The SSAT quantitative section is really just its math section, and it’ll test a wide range of math concepts, potentially in unusual ways. 

On both the middle and upper level tests, you will be tested on arithmetic, elementary algebra, geometry, and more. Of course, the upper level test will test more advanced concepts and will generally be more difficult than the middle level SSAT. 

Want to know all the details? We’ve got a strategy post that covers all the major content areas on SSAT Math in more nitty-gritty detail. 


The reading section on these tests is likely something many students are familiar with: you’ll be presented with short passages and asked to answer a series of multiple-choice questions on each one. 

Here’s what the SSAT Reading section will look like:

  • Format: 40 minutes, 40 multiple choice questions
  • Content: 7 passages of about 250-350 words each
  • Genres: Literary fiction, humanities (including poetry), science, philosophy, and/or social studies

It’s important to remember that the SSAT is testing specific skills with these questions. These skills include: 

  • Recognize the main idea
  • Locate details
  • Make inferences
  • Derive the meaning of a word or phrase from its context
  • Determine the author’s purpose
  • Determine the author’s attitude and tone
  • Understand and evaluate opinions and arguments
  • Make predictions based on information in the passage

In fact, we’ve seen many strong readers do poorly on the SSAT Reading. Why? Because it’s not just about being a good reader–it’s about making sure you understand exactly what the test-makers want from you. 

That’s why we always recommend going into the SSAT reading section fully prepared. That means having access to the best resources (we’ve organized those here), reading up on SSAT Reading strategies (which we have a free post on here), and working with a top-tier SSAT tutor (the best ones are our Ivy-League test-prep experts). 


Ah, the SSAT Verbal section: in over 20 years of working with countless students, we’ve heard just about every single one of them complain about SSAT Verbal. 

Why? Because it’s hard, it’s long, and it’s just plain weird.

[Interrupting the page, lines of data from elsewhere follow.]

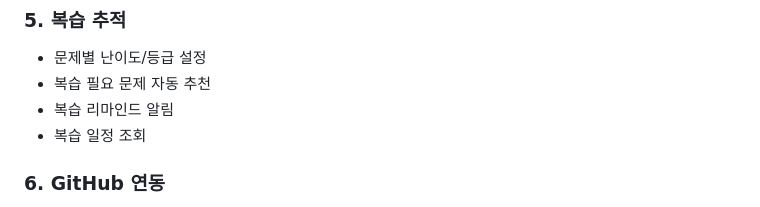
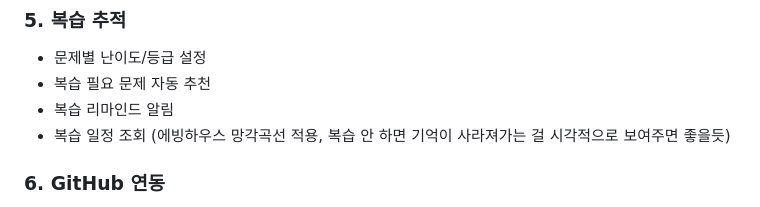
Before and after one commit to yyy5044/AlgoList, a Markdown page: README.md, the part around the change. Rendered like a GitHub page.

Commit message:
내용 추가

```diff
--- a/README.md
+++ b/README.md
@@ -85,7 +85,7 @@ AlgoList는 알고리즘 학습자들을 위한 종합 관리 플랫폼입니다
 - 문제별 난이도/등급 설정
 - 복습 필요 문제 자동 추천
 - 복습 리마인드 알림
-- 복습 일정 조회
+- 복습 일정 조회 (에빙하우스 망각곡선 적용, 복습 안 하면 기억이 사라져가는 걸 시각적으로 보여주면 좋을듯)
 
 ### 6. GitHub 연동
 - GitHub 저장소 자동 연동
```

Here’s how it breaks down:

In 30 minutes, you’ll have to answer 60 questions. 30 of those will be Analogy questions, and 30 will be Synonym questions. 

If you go into the SSAT without preparing specifically for these question types, you’re going to find yourself in a difficult position. The fact is, most students have never done anything like the SSAT Verbal section in school! 

If you want to give yourself a head start, you can check out our free post of proven SSAT strategies and practice problems for Analogies and Synonyms

But our real recommendation is to give yourself at least 3 months to study for this portion of the SSAT–success on SSAT Verbal is one of the best ways to separate yourself from other students on competitive private school applications. 

Start by checking out our free SSAT Guidebook below. Then, when you’re ready for expert guidance, schedule a free SSAT consultation to get paired with an expert tutor. 


Understanding the SSAT Format is the first step to success in the private school admissions process–but it’s only one step of many. 

Determined to get a top SSAT score? Have your sights set on elite private schools like Lawrenceville, Choate Rosemary Hall, or Phillips Exeter? The next step is to download our free comprehensive SSAT guidebook [CU LINK], which includes: 

  • 90+ pages of SSAT guidance
  • Details about SSAT scoring, content, testing options, and more
  • An introduction to PrepMaven’s SSAT strategies for all 5 sections of the test
  • Information about SSAT prep resources
  • Application essentials for the top U.S. private high schools
  • and much more!

Or, if you’re ready to work with a test-prep expert who can offer you personalized guidance on SSAT test prep, contact us today




Mike is a PhD candidate studying English literature at Duke University. Mike is an expert test prep tutor (SAT/ACT/LSAT) and college essay consultant. Nearly all of Mike’s SAT/ACT students score in the top 5% of test takers; many even score above 1500 on the SAT. His college essay students routinely earn admission into their top-choice schools, including Harvard, Brown, and Dartmouth. And his LSAT students have been accepted In into the top law schools in the country, including Harvard, Yale, and Columbia Law.